NO SMOKING IN PARKS: Banning smoking in most workplaces, as Maryland did in 1995, was a major public health advance. So was extending it to bars and restaurants. The ban on smoking in Howard County’s parks, which County Executive Ken Ulman plans to announce tomorrow? Not so much, writes the Sun editorial board, but it’s still a good idea.

Fifty-seven parks are affected, reports Kai Jackson of WJZ-TV. Visitors caught smoking will be asked to stop; a second offense and they’ll be asked to leave.

KOLBE TO CHAIR BA CO GOP: Raven Hill of the Sun reports that Steve Kolbe will replace Tony Campbell as chair of the Baltimore County Republican Central Committee as members seek to present a unified front.

HOMAN OUT OF SHOCK TRAUMA: Fred Homan, Baltimore County’s chief operating officer , has been released from Shock Trauma after a weekend horseback riding accident, Bryan Sears of Patch.com reports.
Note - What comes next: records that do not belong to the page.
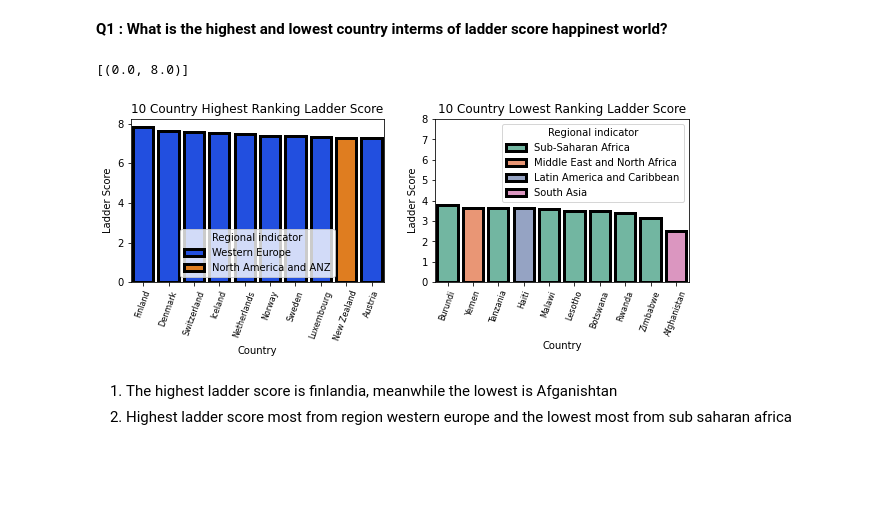
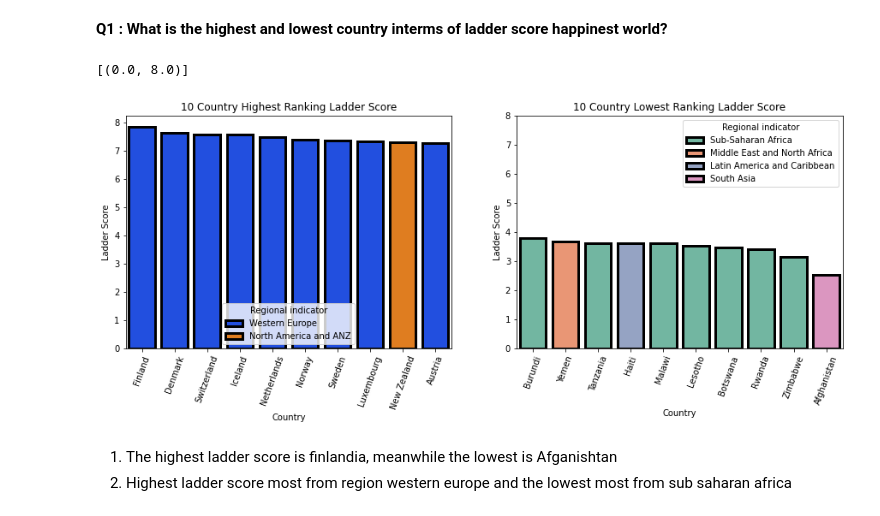
Before and after one commit to fianadew/Explanatory-Data-Analysis, a Jupyter notebook: Happinest_World.ipynb, the cells around one changed output. Cells and saved outputs as stored; diff of their text form; code cells hidden in the pictures; blank space fills up the shorter version.

```diff
--- a/Happinest_World.ipynb
+++ b/Happinest_World.ipynb
@@ -121,21 +121,21 @@ sns.pairplot(df.iloc[1:,1:],kind='scatter',hue='Regional indicator', palette='da
 # %% [markdown]
 **Q1 : What is the highest and lowest country interms of ladder score happinest world?**
 # %%
-fig,ax = plt.subplots(1,2,figsize=(10,3))
+fig,ax = plt.subplots(1,2,figsize=(15,5))
 custom_palette = sns.color_palette("Set2", 9)
 
 lowest = df.tail(10)
 highest = df.head(10)
 
 sns.barplot(highest['Country name'], highest['Ladder score'], data=highest, hue='Regional indicator', dodge=False, ax=ax[0], palette='bright',  ec='k', lw=3).set(title='10 Country Highest Ranking Ladder Score', xlabel='Country', ylabel='Ladder Score')
-ax[0].set_xticklabels(fontsize=8, rotation=70, labels=highest['Country name'])
+ax[0].set_xticklabels(fontsize=10, rotation=70, labels=highest['Country name'])
 
 sns.barplot(lowest['Country name'], lowest['Ladder score'],data=lowest, hue='Regional indicator', dodge=False, ax=ax[1], palette=custom_palette, ec='k', lw=3).set(title='10 Country Lowest Ranking Ladder Score', xlabel='Country', ylabel='Ladder Score')
-ax[1].set_xticklabels(fontsize=8, rotation=70, labels=lowest['Country name'])
+ax[1].set_xticklabels(fontsize=10, rotation=70, labels=lowest['Country name'])
 ax[1].set(ylim=(0, 8))
 # %% [output]
 [(0.0, 8.0)]
-[figure, old version]
+[figure, new version]
 # %% [markdown]
 1. The highest ladder score is finlandia, meanwhile the lowest is Afganishtan
 2. Highest ladder score most from region western europe and the lowest most from sub saharan africa
```
Also changed, not shown: parts of 3 cells of this notebook.
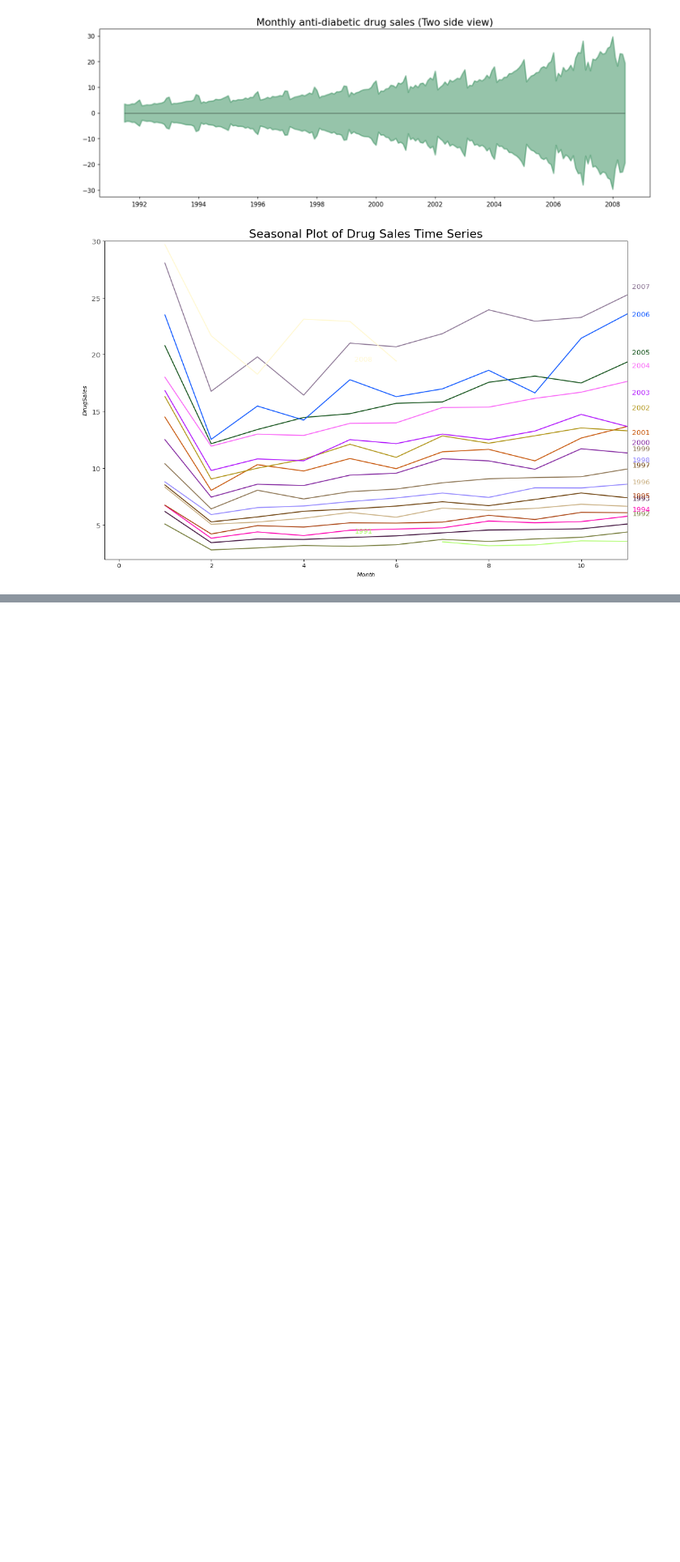
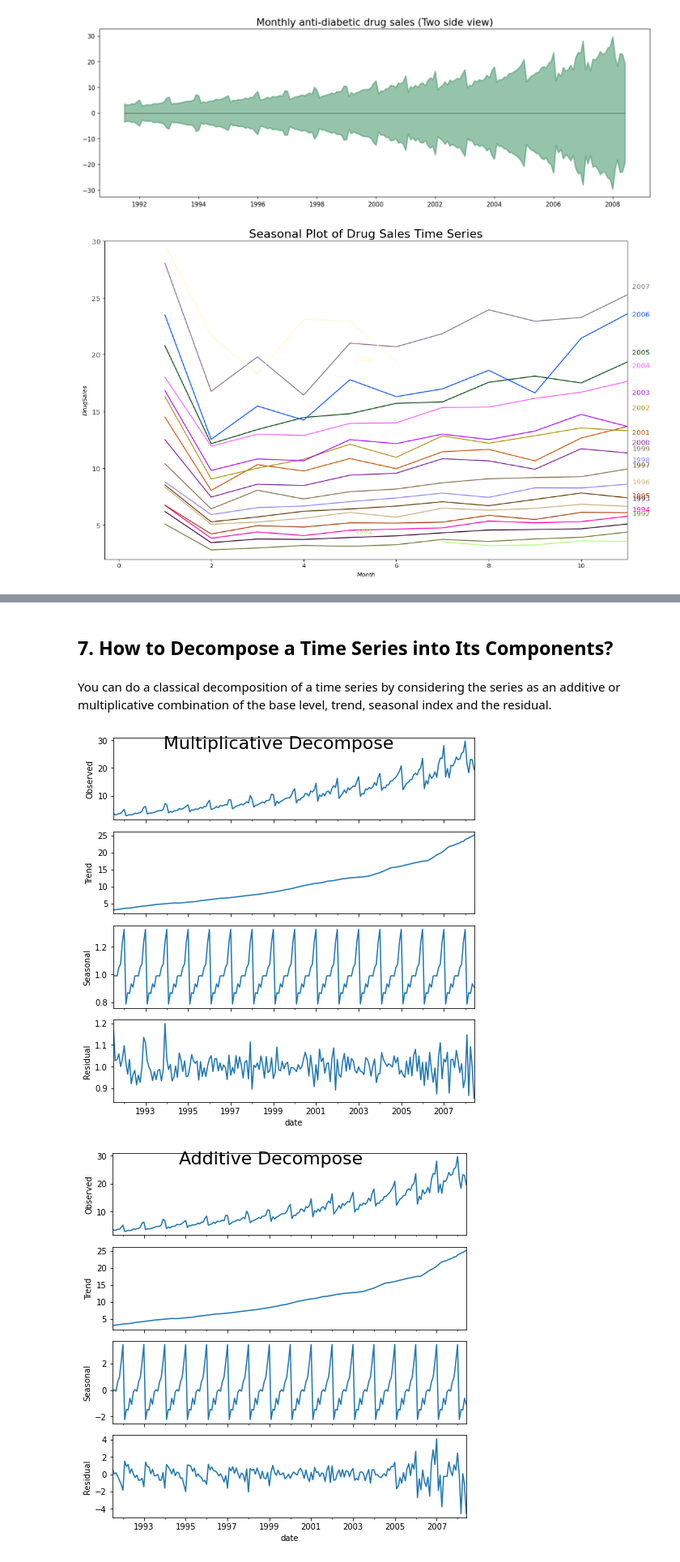
Before and after one commit to agusrichard/data-science-workbook, a Jupyter notebook: Notes/time_series_analysis.ipynb, the cells around one changed output, grey strips where cells are left out. Shown at 81% size. Cells and saved outputs as stored; diff of their text form; code cells hidden in the pictures; blank space fills up the shorter version.

```diff
--- a/Notes/time_series_analysis.ipynb
+++ b/Notes/time_series_analysis.ipynb
@@ -136,0 +199,22 @@ plt.show()
+# %% [markdown]
+## 7. How to Decompose a Time Series into Its Components?
+# %% [markdown]
+You can do a classical decomposition of a time series by considering the series as an additive or multiplicative combination of the base level, trend, seasonal index and the residual.
+# %%
+from statsmodels.tsa.seasonal import seasonal_decompose
+from dateutil.parser import parse
+
+df = pd.read_csv('https://raw.githubusercontent.com/selva86/datasets/master/a10.csv', parse_dates=['date'], index_col='date')
+
+# Multiplicative Decomposition
+result_mul = seasonal_decompose(df['value'], model='multiplicative', extrapolate_trend='freq')
+
+# Additive Decomposition
+result_add = seasonal_decompose(df['value'], model='additive', extrapolate_trend='freq')
+# %%
+plt.rcParams.update({'figure.figsize': (7, 7)})
+result_mul.plot().suptitle('Multiplicative Decompose', fontsize=22)
+result_add.plot().suptitle('Additive Decompose', fontsize=22);
+# %% [output]
+[figure, added]
+[figure, added]
```
Also changed, not shown: parts of 81 cells of this notebook.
He also reports that Homan is described as an experienced, intermediate level rider.

ENVIRONMENTAL GUIDANCE: When the current Carroll County Board of Commissioners took office they developed a set of principles to serve as a foundation for the board’s philosophy and actions. Now the board’s president is hoping that it will soon adopt an accompanying group of environmental principles, reports Carrie Ann Knauer for the Carroll County Times. The principles are to the left of the article. Scroll down to read reader comment on them.

BAKER APPOINTEES OK’d: The Prince George’s County Council officially approved County Executive Rushern Baker’s selections to lead the county’s fire, housing, central services and environmental resources departments, Daniel Valentine reports for the Gazette.

RECYCLING PROGRAM: Heather Keels of the Hagerstown Herald-Mail reports that the Washington County Board of Commissioners want to know where residents stand on curbside recycling, and have decided to schedule a public information meeting to accept comment on the idea of starting a county program.

MILLER LEAVES WBAL-AM: Veteran Baltimore newsman Mark Miller is leaving WBAL radio after more than 31 years at the station, writes David Zurawik of the Sun. As news director for 21 of those years, Miller led one of the most competitive and ambitious radio news operations in the country.

As a reporter, Miller won two Maryland State Bar Association gavel awards, the Silver Gavel from the American Bar Association, and was recognized by United Press International for his radio accomplishments, reports Rachel Bernstein in the Daily Record.